→ **Aim of the task**: All entries below are to be reproduced precisely as they stand, without the pictures.

→ **Data to examine**:
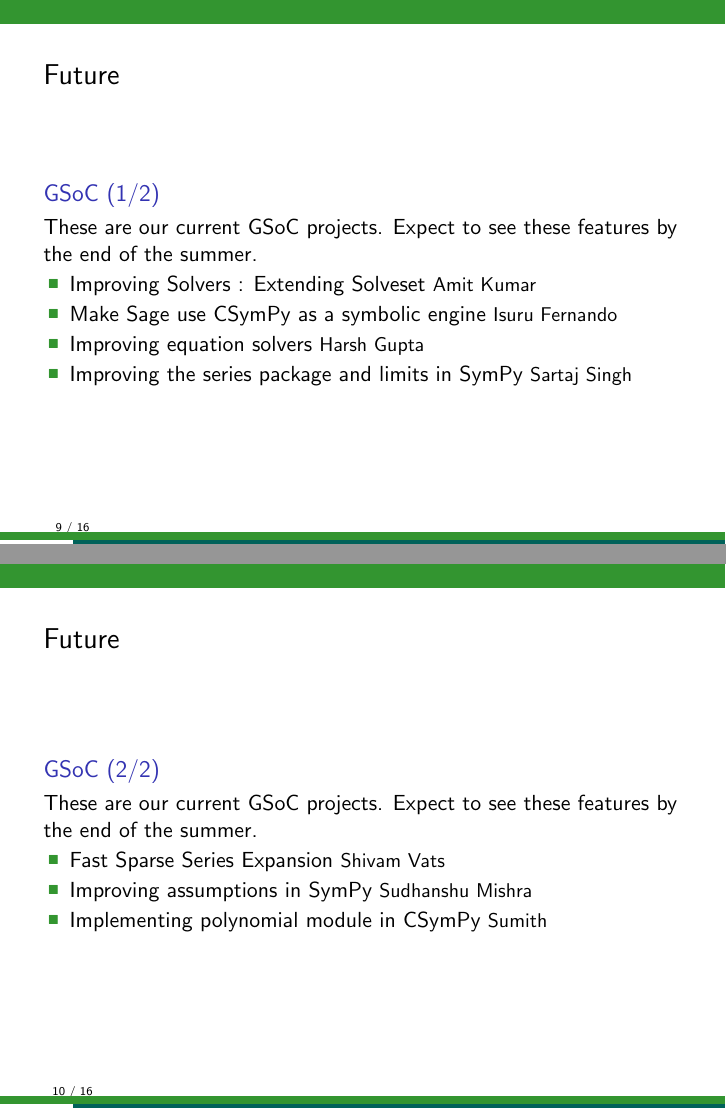
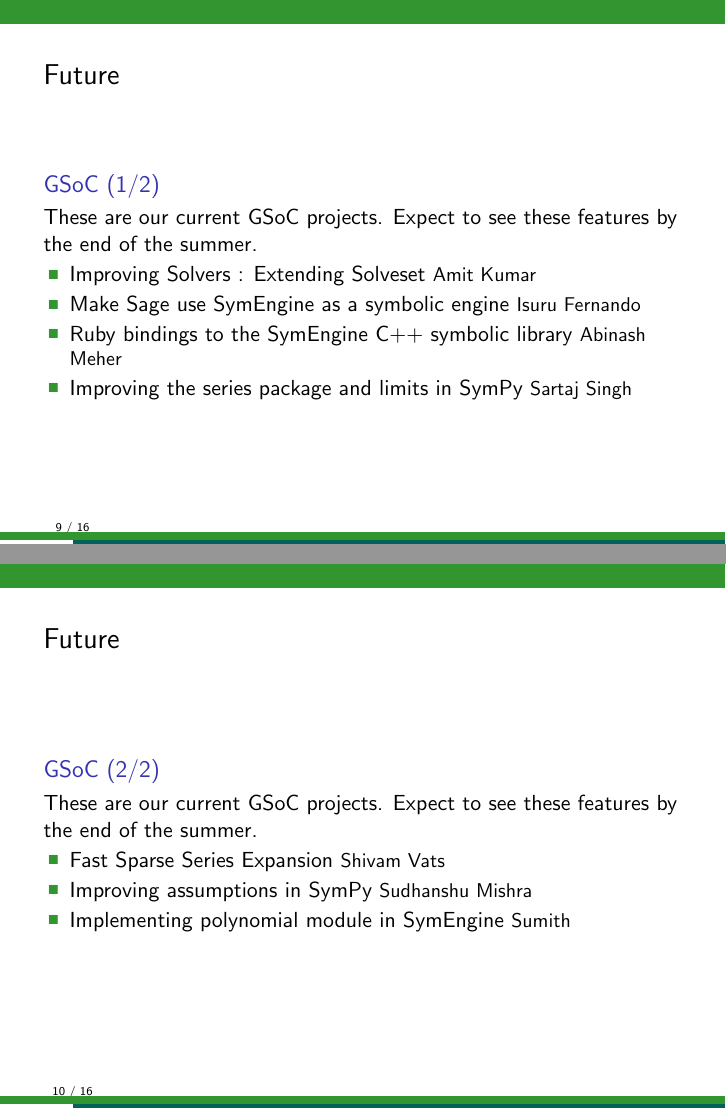
Before and after one commit to aktech/sympy-tutorial, LaTeX slides (PyCon material/slides/intro.tex): pages 9 and 10 of 16, joined at a grey line. Compiled offline with pdfLaTeX.

Commit message:
Changes to slides
* Presented by SymPy India
* CSymPy -> SymEngine
* Add Abhinash's project

```diff
--- a/PyCon material/slides/intro.tex
+++ b/PyCon material/slides/intro.tex
@@ -20,7 +18,7 @@
   \author[A. Meurer, Matthew Rocklin, Jason Moore]
   {Aaron Meurer, Matthew Rocklin, Jason Moore}
 
-  \pgfdeclareimage[height=1.5cm]{mylogo}{sympy-250px}
+  \pgfdeclareimage[height=1.2cm]{mylogo}{sympy-250px}
   \institute{\pgfuseimage{mylogo}}
 
   \date{October 2, 2015}
@@ -244,8 +242,8 @@
       of the summer.
       \begin{itemize}
       \item \normalsize Improving Solvers : Extending Solveset \small Amit Kumar
-      \item \normalsize Make Sage use CSymPy as a symbolic engine \small Isuru Fernando
-      \item \normalsize Improving equation solvers \small Harsh Gupta
+      \item \normalsize Make Sage use SymEngine as a symbolic engine \small Isuru Fernando
+      \item \normalsize Ruby bindings to the SymEngine C++ symbolic library \small Abinash Meher
       \item \normalsize Improving the series package and limits in SymPy \small Sartaj Singh
 
       \end{itemize}
@@ -259,7 +257,7 @@
       \begin{itemize}
       \item \normalsize Fast Sparse Series Expansion \small Shivam Vats
       \item \normalsize Improving assumptions in SymPy \small Sudhanshu Mishra
-      \item \normalsize Implementing polynomial module in CSymPy \small Sumith
+      \item \normalsize Implementing polynomial module in SymEngine \small Sumith
 
       \end{itemize}
     \end{block}
```
Also changed, not shown: PyCon material/slides/intro.tex (4 more changed lines).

→ **Solution**:
Before and after one commit to aktech/sympy-tutorial, LaTeX slides (PyCon material/slides/intro.tex): pages 9 and 10 of 16, joined at a grey line. Compiled offline with pdfLaTeX.

Commit message:
Changes to slides
* Presented by SymPy India
* CSymPy -> SymEngine
* Add Abhinash's project

```diff
--- a/PyCon material/slides/intro.tex
+++ b/PyCon material/slides/intro.tex
@@ -20,7 +18,7 @@
   \author[A. Meurer, Matthew Rocklin, Jason Moore]
   {Aaron Meurer, Matthew Rocklin, Jason Moore}
 
-  \pgfdeclareimage[height=1.5cm]{mylogo}{sympy-250px}
+  \pgfdeclareimage[height=1.2cm]{mylogo}{sympy-250px}
   \institute{\pgfuseimage{mylogo}}
 
   \date{October 2, 2015}
@@ -244,8 +242,8 @@
       of the summer.
       \begin{itemize}
       \item \normalsize Improving Solvers : Extending Solveset \small Amit Kumar
-      \item \normalsize Make Sage use CSymPy as a symbolic engine \small Isuru Fernando
-      \item \normalsize Improving equation solvers \small Harsh Gupta
+      \item \normalsize Make Sage use SymEngine as a symbolic engine \small Isuru Fernando
+      \item \normalsize Ruby bindings to the SymEngine C++ symbolic library \small Abinash Meher
       \item \normalsize Improving the series package and limits in SymPy \small Sartaj Singh
 
       \end{itemize}
@@ -259,7 +257,7 @@
       \begin{itemize}
       \item \normalsize Fast Sparse Series Expansion \small Shivam Vats
       \item \normalsize Improving assumptions in SymPy \small Sudhanshu Mishra
-      \item \normalsize Implementing polynomial module in CSymPy \small Sumith
+      \item \normalsize Implementing polynomial module in SymEngine \small Sumith
 
       \end{itemize}
     \end{block}
```
Also changed, not shown: PyCon material/slides/intro.tex (4 more changed lines).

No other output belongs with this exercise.